During the second half of the special, The Marine Mammal Center’s mission of advancing global ocean conservation was highlighted in a segment narrated by Robin Roberts that included interviews with Center experts and volunteers. The Center’s rescue and response operations, animal care work and scientific research, as well as actionable steps that people can take to make a difference in the lives of marine mammals, was also showcased.
“Our team is thrilled to be able to highlight the important work being done at The Marine Mammal Center on ‘Born Wild: The Next Generation’,” says John R. Green, Executive Producer of Special Programming at ABC News. "It was inspiring to see firsthand how they're rescuing, rehabilitating and releasing so many vulnerable sea mammals back into the wild. Their work gives us important insights into the health of our ocean and underscores how interconnected humans and animals are.”

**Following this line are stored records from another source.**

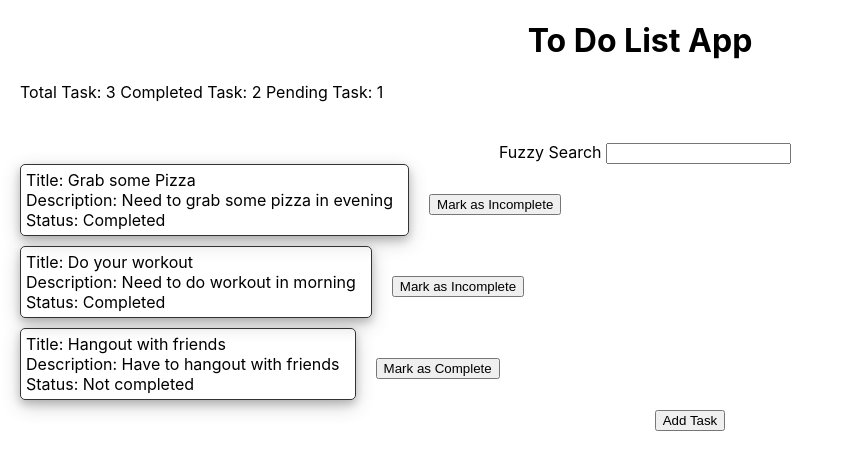
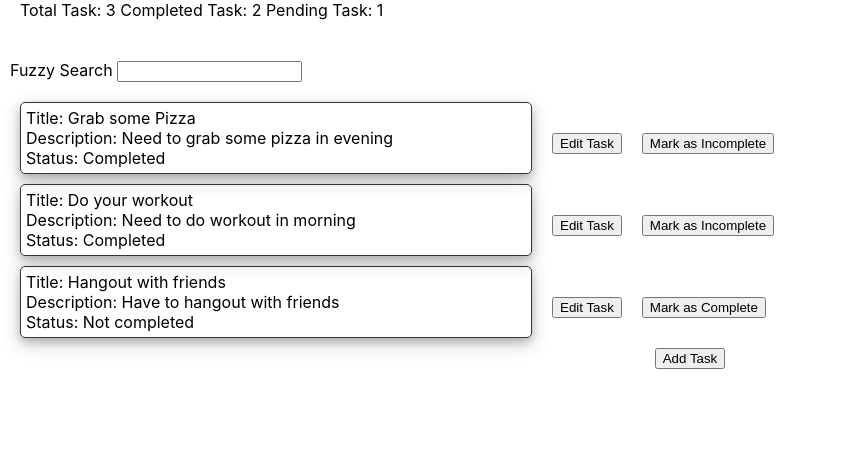
Before and after one commit to yatendradubey/todoApp, a React (Create React App) app: page / in a window 1280 px wide. Shown: the top 470 px of the page, without its empty margins (0-843 px from the left). Built offline with nearby package versions, Linux system fonts and the light colour scheme.

Commit message:
added react router

```diff
--- a/package.json
+++ b/package.json
@@ -37,6 +37,7 @@
   },
   "devDependencies": {
     "gh-pages": "^6.1.1",
+    "react-router-dom": "^6.21.3",
     "sass": "^1.70.0"
   }
 }
--- /dev/null
+++ b/src/components/ToDoList/EditTask/EditTask.js
@@ -0,0 +1,12 @@
+import React from "react";
+
+const EditTask = (props) => {
+
+  return (
+    <div>
+        <h1>Edit Task</h1>
+    </div>
+  );
+};
+
+export default EditTask;
--- a/src/components/ToDoList/ToDoList.css
+++ b/src/components/ToDoList/ToDoList.css
@@ -12,7 +12,7 @@
     border: 1px solid #333333;
     padding: 5px;
     border-radius: 5px;
-    width: fit-content;
+    width: 500px;
     box-shadow: 0 4px 8px 0 rgba(0, 0, 0, 0.2), 0 6px 20px 0 rgba(0, 0, 0, 0.19);
 }
 
@@ -55,4 +55,5 @@
 .fuzzySearchContainer {
     margin-top: 20px;
     margin-left: 10px;
+    margin-bottom: 20px;
 }
--- a/src/components/ToDoList/ToDoList.js
+++ b/src/components/ToDoList/ToDoList.js
@@ -1,16 +1,29 @@
 import React, { useState } from "react";
 import "./ToDoList.css";
 import AddTask from "./AddTask/AddTask";
+import { useNavigate } from "react-router-dom";
 
 const ToDoList = (props) => {
+  const navigate = useNavigate();
   const [tasks, setTasks] = useState(props.sampleData);
   const [visible, setVisible] = useState(false);
   let count = 0;
 
   const addNewtask = (newTask) => {
-    const newTasks = [...tasks, { title: newTask.title, description: newTask.description, completed: newTask.completed }];
+    const newTasks = [
+      ...tasks,
+      {
+        title: newTask.title,
+        description: newTask.description,
+        completed: newTask.completed,
+      },
+    ];
     setTasks(newTasks);
   };
+
+  function handleClick(i) {
+    navigate(`/editTask/${i}`);
+  }
 
   const markAsCompleteOrIncomplete = (index) => {
     let updatedTasks = [...tasks];
@@ -58,6 +71,12 @@ const ToDoList = (props) => {
                   Status: {task.completed ? "Completed" : "Not completed"}
                 </p>
               </div>
+              <button
+                className="markCompleteButton"
+                onClick={() => handleClick(i)}
+              >
+                Edit Task
+              </button>
               {!task.completed && (
                 <button
                   className="markCompleteButton"
--- a/src/index.js
+++ b/src/index.js
@@ -1,14 +1,21 @@
-import React from 'react';
-import ReactDOM from 'react-dom/client';
-import './index.css';
-import App from './App';
-import reportWebVitals from './reportWebVitals';
+import React from "react";
+import ReactDOM from "react-dom/client";
+import "./index.css";
+import App from "./App";
+import reportWebVitals from "./reportWebVitals";
+import { BrowserRouter, Route, Routes } from "react-router-dom";
+import Home from "./components/Home/Home";
+import EditTask from "./components/ToDoList/EditTask/EditTask";
 
-const root = ReactDOM.createRoot(document.getElementById('root'));
+const root = ReactDOM.createRoot(document.getElementById("root"));
 root.render(
-  <React.StrictMode>
-    <App />
-  </React.StrictMode>
+  <BrowserRouter>
+    <Routes>
+      <Route path="/" element={<App />} />
+      <Route index element={<Home />} />
+      <Route path="editTask/:id" element={<EditTask />} />
+    </Routes>
+  </BrowserRouter>
 );
 
 // If you want to start measuring performance in your app, pass a function
```
Also changed, not shown: 1 other file (tests, documents, lock files or other folders).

As the largest marine mammal hospital in the world, The Marine Mammal Center is uniquely qualified to communicate the struggles as well as amplify the areas of hope that we see for our marine mammal patients and their ocean home.

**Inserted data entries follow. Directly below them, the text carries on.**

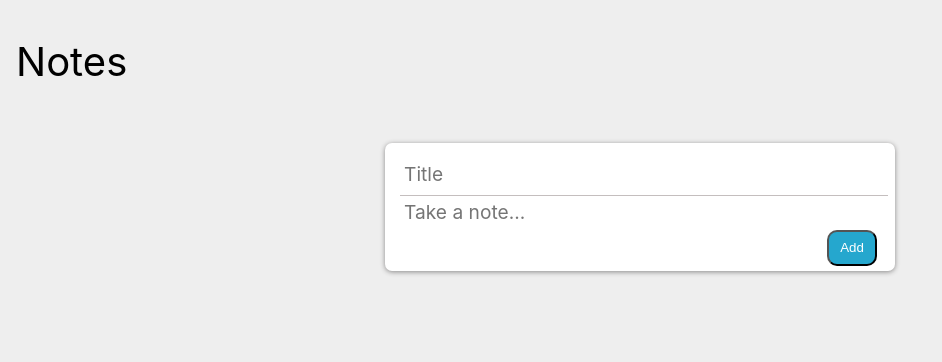
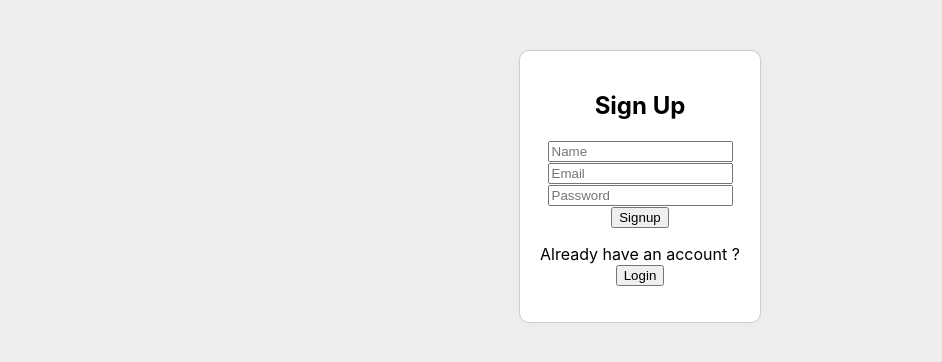
Before and after one commit to stalin670/Notes-app, a React (Create React App) app in the folder note-app-frontend/: page /signup in a window 1280 px wide. Shown: the top 362 px of the page, without its empty margins (0-942 px from the left). Built offline with nearby package versions, Linux system fonts and the light colour scheme.

Commit message:
Update Login Signup Functionality

```diff
--- a/note-app-frontend/src/App.jsx
+++ b/note-app-frontend/src/App.jsx
@@ -1,11 +1,19 @@
 import React from "react";
+import { BrowserRouter as Router, Routes, Route, Navigate } from "react-router-dom";
 import NotePages from "./Pages/NotePages"
+import LoginPage from "./Pages/LoginPage"
+import SignupPage from "./Pages/SignupPage";
 
 const App = () => {
   return (
-    <div className="App">
-      <NotePages />
-    </div>
+    <Router>
+      <Routes>
+        <Route path='/' element={<Navigate to='/login' />} />
+        <Route path='/login' element={<LoginPage />} />
+        <Route path='/signup' element={<SignupPage />} />
+        <Route path='/notes' element={<NotePages />} />
+      </Routes>
+    </Router>
   )
 }
 
--- /dev/null
+++ b/note-app-frontend/src/Pages/LoginPage.jsx
@@ -0,0 +1,30 @@
+import React, {useState} from 'react'
+import {useNavigate} from "react-router-dom"
+import NotePages from './NotePages'
+import "../style/Login.css"
+
+const LoginPage = () => {
+    const [email, setEmail] = useState()
+    const [password, setPassword] = useState()
+    const navigate = useNavigate()
+
+    const handleLogin = () => {
+
+        navigate('/notes');
+    }
+
+
+  return (
+    <div className="Form-Container">
+        <h2>Login</h2>
+        <input type="email" value={email} onChange={(e) => setEmail(e.target.value)} placeholder="Email" />
+        <input type="password" value={password} onChange={(e) => setPassword(e.target.value)} placeholder="Password" />
+        <button onClick={handleLogin} >Login</button>
+        <p>
+            Don't have an account ? <button onClick={() => navigate('/signup')} >Signup</button>
+        </p>
+    </div>
+  )
+}
+
+export default LoginPage
--- a/note-app-frontend/src/Pages/NotePages.jsx
+++ b/note-app-frontend/src/Pages/NotePages.jsx
@@ -4,6 +4,7 @@ import "../style/Note.css";
 
 const NotePages = () => {
   const [note, setNote] = useState({
+    id : "",
     title: "",
     content: "",
   });
@@ -21,7 +22,7 @@ const NotePages = () => {
     });
   };
 
-  const handleSubmit = (e) => {
+  const AddNote = (e) => {
     e.preventDefault();
     if (!note.title || !note.content) {
       alert("Please fill in the field");
@@ -86,10 +87,10 @@ const NotePages = () => {
             type="text"
             onChange={handleChange}
           />
-          <button onClick={handleSubmit}>Add</button>
+          <button onClick={AddNote}>Add</button>
         </form>
       </div>
-
+      <div className="data-container">
         {values.map((item, index) => {
           return (
             <NoteCard
@@ -103,6 +104,7 @@ const NotePages = () => {
           );
         })}
       </div>
+    </div>
   );
 };
 
--- /dev/null
+++ b/note-app-frontend/src/Pages/SignupPage.jsx
@@ -0,0 +1,31 @@
+import React, { useState } from 'react'
+import "../style/Signup.css"
+import { useNavigate } from 'react-router-dom'
+
+const SignupPage = () => {
+    const [name, setName] = useState()
+    const [email, setEmail] = useState()
+    const [password, setPassword] = useState()
+    const navigate = useNavigate()
+
+    const handleSignup = () => {
+
+        navigate('/login');
+    }
+
+
+  return (
+    <div className="Form-Container">
+        <h2>Sign Up</h2>
+        <input type='text' value={name} onChange={(e) => setName(e.target.value)} placeholder='Name' />
+        <input type='email' value={email} onChange={(e) => setEmail(e.target.value)} placeholder='Email' />
+        <input type='password' value={password} onChange={(e) => setPassword(e.target.value)} placeholder='Password' />
+        <button onClick={handleSignup}>Signup</button>
+        <p>
+            Already have an account ? <button onClick={() => navigate('/login')}>Login</button>
+        </p>
+    </div>
+  )
+}
+
+export default SignupPage
--- /dev/null
+++ b/note-app-frontend/src/style/Login.css
@@ -0,0 +1,10 @@
+.Form-Container {
+  max-width: 200px;
+  margin: 50px auto;
+  padding: 20px;
+  border: 1px solid #ccc;
+  border-radius: 10px;
+  box-shadow: 0 0 10px rgba(0, 0, 0, 0.1);
+  background-color: #fff;
+  text-align: center;
+}
--- a/note-app-frontend/src/style/Note.css
+++ b/note-app-frontend/src/style/Note.css
@@ -5,6 +5,7 @@ body {
 
 .header {
   display: flex;
+  flex-wrap: wrap;
   width: 100%;
   justify-content: space-between;
   align-items: center;
@@ -21,7 +22,7 @@ body {
   border-radius: 10px;
   box-shadow: 0 2px 5px #ccc;
   padding: 10px;
-  width: 240px;
+  min-width: 240px;
   margin: 16px;
   float: left;
 }
@@ -34,7 +35,9 @@ body {
 .note p {
   font-size: 18px;
   margin-bottom: 10px;
-  word-wrap: break-word;
+  white-space: nowrap;
+  overflow: hidden;
+  text-overflow: ellipsis;
 }
 
 .note button {
@@ -85,3 +88,9 @@ form.create-note button {
   cursor: pointer;
   outline: none;
 }
+
+.data-container {
+  display: grid;
+  grid-template-columns: repeat(auto-fit, minmax(300px, 1fr));
+  gap: 30px;
+}
--- /dev/null
+++ b/note-app-frontend/src/style/Signup.css
@@ -0,0 +1,10 @@
+.Form-Container {
+    max-width: 200px;
+    margin: 50px auto;
+    padding: 20px;
+    border: 1px solid #ccc;
+    border-radius: 10px;
+    box-shadow: 0 0 10px rgba(219, 199, 199, 0.1);
+    background-color: #fff;
+    text-align: center;
+  }
```
Also changed, not shown: 1 other file (tests, documents, lock files or other folders). Lines whose indentation alone changed are shown as unchanged.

“The challenges facing our ocean are immense, but they are solvable,” says Dr. Jeff Boehm, Chief Executive Officer of The Marine Mammal Center. “Thanks to ABC and National Geographic, we are thrilled to share our hope and solutions for building a healthier ocean environment for animals and people alike.”

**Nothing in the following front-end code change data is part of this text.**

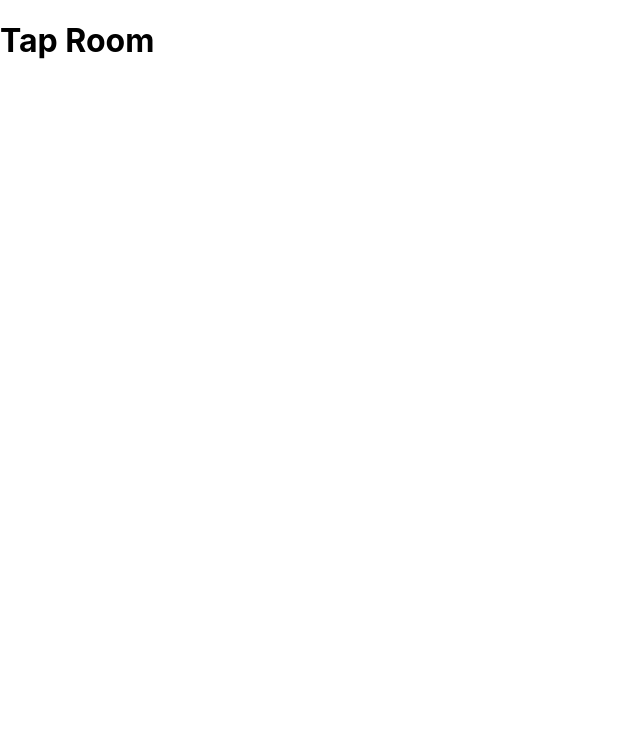
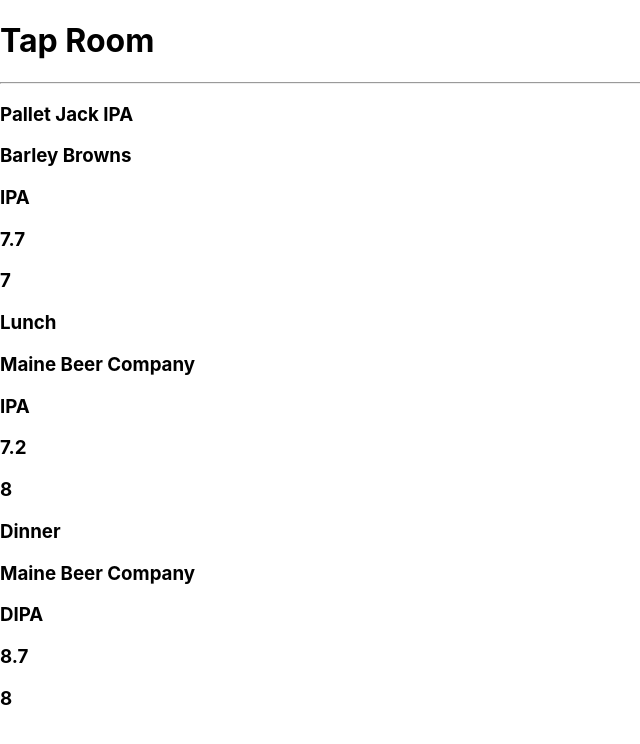
Before and after one commit to colchapm/tap-room, a React (Create React App) app: page / in a window 1280 px wide. Shown: the top 744 px of the page, without its empty margins (0-640 px from the left). Built offline with nearby package versions, Linux system fonts and the light colour scheme.

Commit message:
add map to loop through placeholder data

```diff
--- a/src/components/App.js
+++ b/src/components/App.js
@@ -1,11 +1,12 @@
 import React from "react";
 import Header from "./Header";
+import KegList from "./KegList";
 
 function App() {
   return (
   <React.Fragment>
     <Header />
-
+    <KegList />
   </React.Fragment>
   );
 }
--- a/src/components/Keg.js
+++ b/src/components/Keg.js
@@ -1,13 +1,27 @@
 import React from 'react';
+import PropTypes from "prop-types";
 
-function Keg(){
-  const kegOne = "Barley Browns";
-  const kegTwo = "Tubular";
+
+function Keg(props){
   return (
     <React.Fragment>
-      <h3>{kegOne} and {kegTwo}</h3>
+      <h3>{props.name}</h3>
+      <h3>{props.brewer}</h3>
+      <h3>{props.type}</h3>
+      <h3>{props.abv}</h3>
+      <h3>{props.price}</h3>
     </React.Fragment>
   );
 }
 
+Keg.propTypes = {
+  name: PropTypes.string,
+  brewer: PropTypes.string,
+  type: PropTypes.string,
+  abv: PropTypes.number,
+  price: PropTypes.number,
+  pintsRemaining: PropTypes.number,
+  id: PropTypes.string,
+}
+
 export default Keg;
--- a/src/components/KegList.js
+++ b/src/components/KegList.js
@@ -1,9 +1,43 @@
 import React from 'react';
 import Keg from './Keg';
 
+const dummyData = [
+  {
+    name: 'Pallet Jack IPA',
+    brewer: 'Barley Browns',
+    type: 'IPA',
+    abv: 7.7,
+    price: 7,
+  },
+  {
+    name: 'Lunch',
+    brewer: 'Maine Beer Company',
+    type: 'IPA',
+    abv: 7.2,
+    price: 8,
+  },
+  {
+    name: 'Dinner',
+    brewer: 'Maine Beer Company',
+    type: 'DIPA',
+    abv: 8.7,
+    price: 8,
+  },
+]
+
 function KegList() {
   return (
-    <Keg />
+    <React.Fragment>
+      <hr/>
+      {dummyData.map((keg, index) =>
+      <Keg name={keg.name}
+        brewer={keg.brewer}
+        type={keg.type}
+        abv={keg.abv}
+        price={keg.price}
+        key={index}/>
+      )}
+    </React.Fragment>
   );
 }
 
```
Also changed, not shown: src/components/KegControl.js (+13 -0 lines).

Harbor seal Woody and her pen-mates / Photo by Bill Hunnewell © The Marine Mammal Center
“Born Wild: The Next Generation” also showcased the following:
- Humpback Whale Calves in the Waters of Hawaiʽi — National Geographic Explorer and renowned marine photographer Brian Skerry encounters baby humpback whales and their mothers. The tender moments shared between these gentle giants help viewers appreciate the importance of their precious ocean sanctuary.
- Lion Cubs in the Savannas of Kenya — Big cat experts, conservationists and National Geographic Explorers Dereck and Beverly Joubert and “Nightline” co-anchor Juju Chang embark on an up-close-and-personal journey to locate a specific pride of lions, which the Jouberts have been following for years. Across the African continent, the next generation of lion cubs are under threats from habitat loss, poaching and trophy hunting.
- Black Bear Cubs in the Forests of Minnesota — National Geographic Explorer and wildlife ecologist Dr. Rae Wynn-Grant and ABC News’ chief meteorologist Ginger Zee join a group of renowned researchers leading a long-term study of black bears. The team encounters newborn black bear cubs, adorable additions to a population that is learning to adapt to an ever-changing world.
- Baby Primates in the Jungles of Sri Lanka — National Geographic Explorer Sandesh Kadur travels to a nature reserve among Buddhist temple ruins to meet with primatologist Dr. Wolfgang Dittus, to experience monkey society up close and personal.
- Harp Seal Pups on the Icy Floes of Canada — National Geographic photographer Jennifer Hayes and “Good Morning America” correspondent T.J. Holmes set out on Prince Edward Island to witness the magic of harp seal pups being cared for by their mothers.
- Koala Joeys in Australia’s Reserves — Global movie star Chris Hemsworth takes us to the wildlife rescue group Friends of the Koala in New South Wales, Australia. There he tells the stories of two young koalas: Ember, a survivor of the recent wildfires, and Dimples, a joey orphan being hand-raised to return to the wild.